> [What this task involves]
In your copy of the entries below, keep every word exactly and leave out all images.

[Before and after images]

╔══

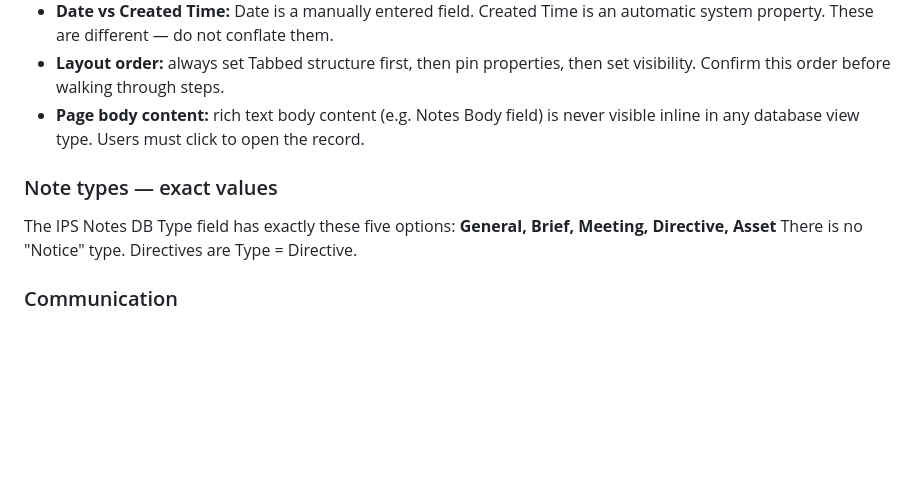
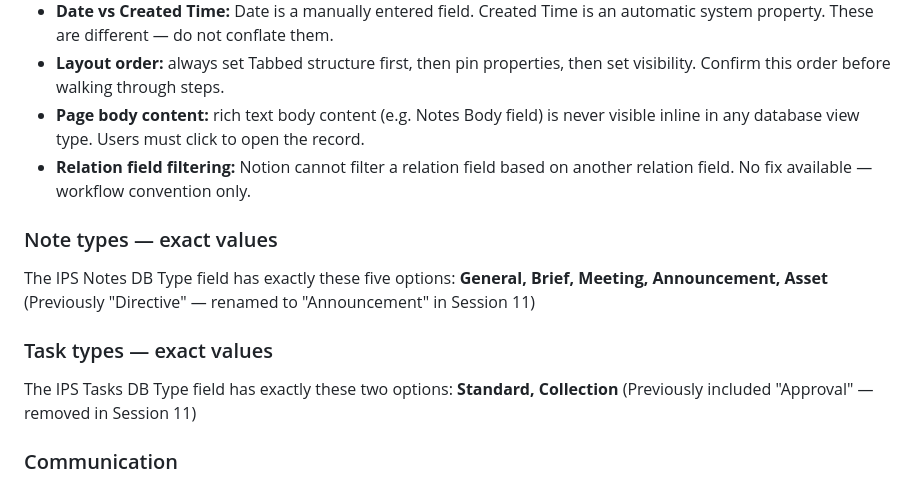
Before and after one commit to ulfTempete/animation-production-tools, a Markdown page: PROJECT_STATE.md, the part around the change. Drawn GitHub-style; blank space fills up the shorter version.

Commit message:
Replace PROJECT_STATE.md with IPS v1.0 rules and session structure
Co-Authored-By: Claude Sonnet 4.6 <noreply@anthropic.com>

```diff
--- a/PROJECT_STATE.md
+++ b/PROJECT_STATE.md
@@ -30,11 +30,17 @@ Never advise on Notion UI behaviour from memory. If uncertain about how any Noti
 - **Date vs Created Time:** Date is a manually entered field. Created Time is an automatic system property. These are different — do not conflate them.
 - **Layout order:** always set Tabbed structure first, then pin properties, then set visibility. Confirm this order before walking through steps.
 - **Page body content:** rich text body content (e.g. Notes Body field) is never visible inline in any database view type. Users must click to open the record.
+- **Relation field filtering:** Notion cannot filter a relation field based on another relation field. No fix available — workflow convention only.
 
 ### Note types — exact values
 The IPS Notes DB Type field has exactly these five options:
-**General, Brief, Meeting, Directive, Asset**
-There is no "Notice" type. Directives are Type = Directive.
+**General, Brief, Meeting, Announcement, Asset**
+(Previously "Directive" — renamed to "Announcement" in Session 11)
+
+### Task types — exact values
+The IPS Tasks DB Type field has exactly these two options:
+**Standard, Collection**
+(Previously included "Approval" — removed in Session 11)
 
 ### Communication
 - User has ADHD — deliver information one step at a time, not in long lists
```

╚══

> [Written solution]
Before and after one commit to ulfTempete/animation-production-tools, a Markdown page: PROJECT_STATE.md, the part around the change. Drawn GitHub-style; blank space fills up the shorter version.

Commit message:
Replace PROJECT_STATE.md with IPS v1.0 rules and session structure
Co-Authored-By: Claude Sonnet 4.6 <noreply@anthropic.com>

```diff
--- a/PROJECT_STATE.md
+++ b/PROJECT_STATE.md
@@ -30,11 +30,17 @@ Never advise on Notion UI behaviour from memory. If uncertain about how any Noti
 - **Date vs Created Time:** Date is a manually entered field. Created Time is an automatic system property. These are different — do not conflate them.
 - **Layout order:** always set Tabbed structure first, then pin properties, then set visibility. Confirm this order before walking through steps.
 - **Page body content:** rich text body content (e.g. Notes Body field) is never visible inline in any database view type. Users must click to open the record.
+- **Relation field filtering:** Notion cannot filter a relation field based on another relation field. No fix available — workflow convention only.
 
 ### Note types — exact values
 The IPS Notes DB Type field has exactly these five options:
-**General, Brief, Meeting, Directive, Asset**
-There is no "Notice" type. Directives are Type = Directive.
+**General, Brief, Meeting, Announcement, Asset**
+(Previously "Directive" — renamed to "Announcement" in Session 11)
+
+### Task types — exact values
+The IPS Tasks DB Type field has exactly these two options:
+**Standard, Collection**
+(Previously included "Approval" — removed in Session 11)
 
 ### Communication
 - User has ADHD — deliver information one step at a time, not in long lists
```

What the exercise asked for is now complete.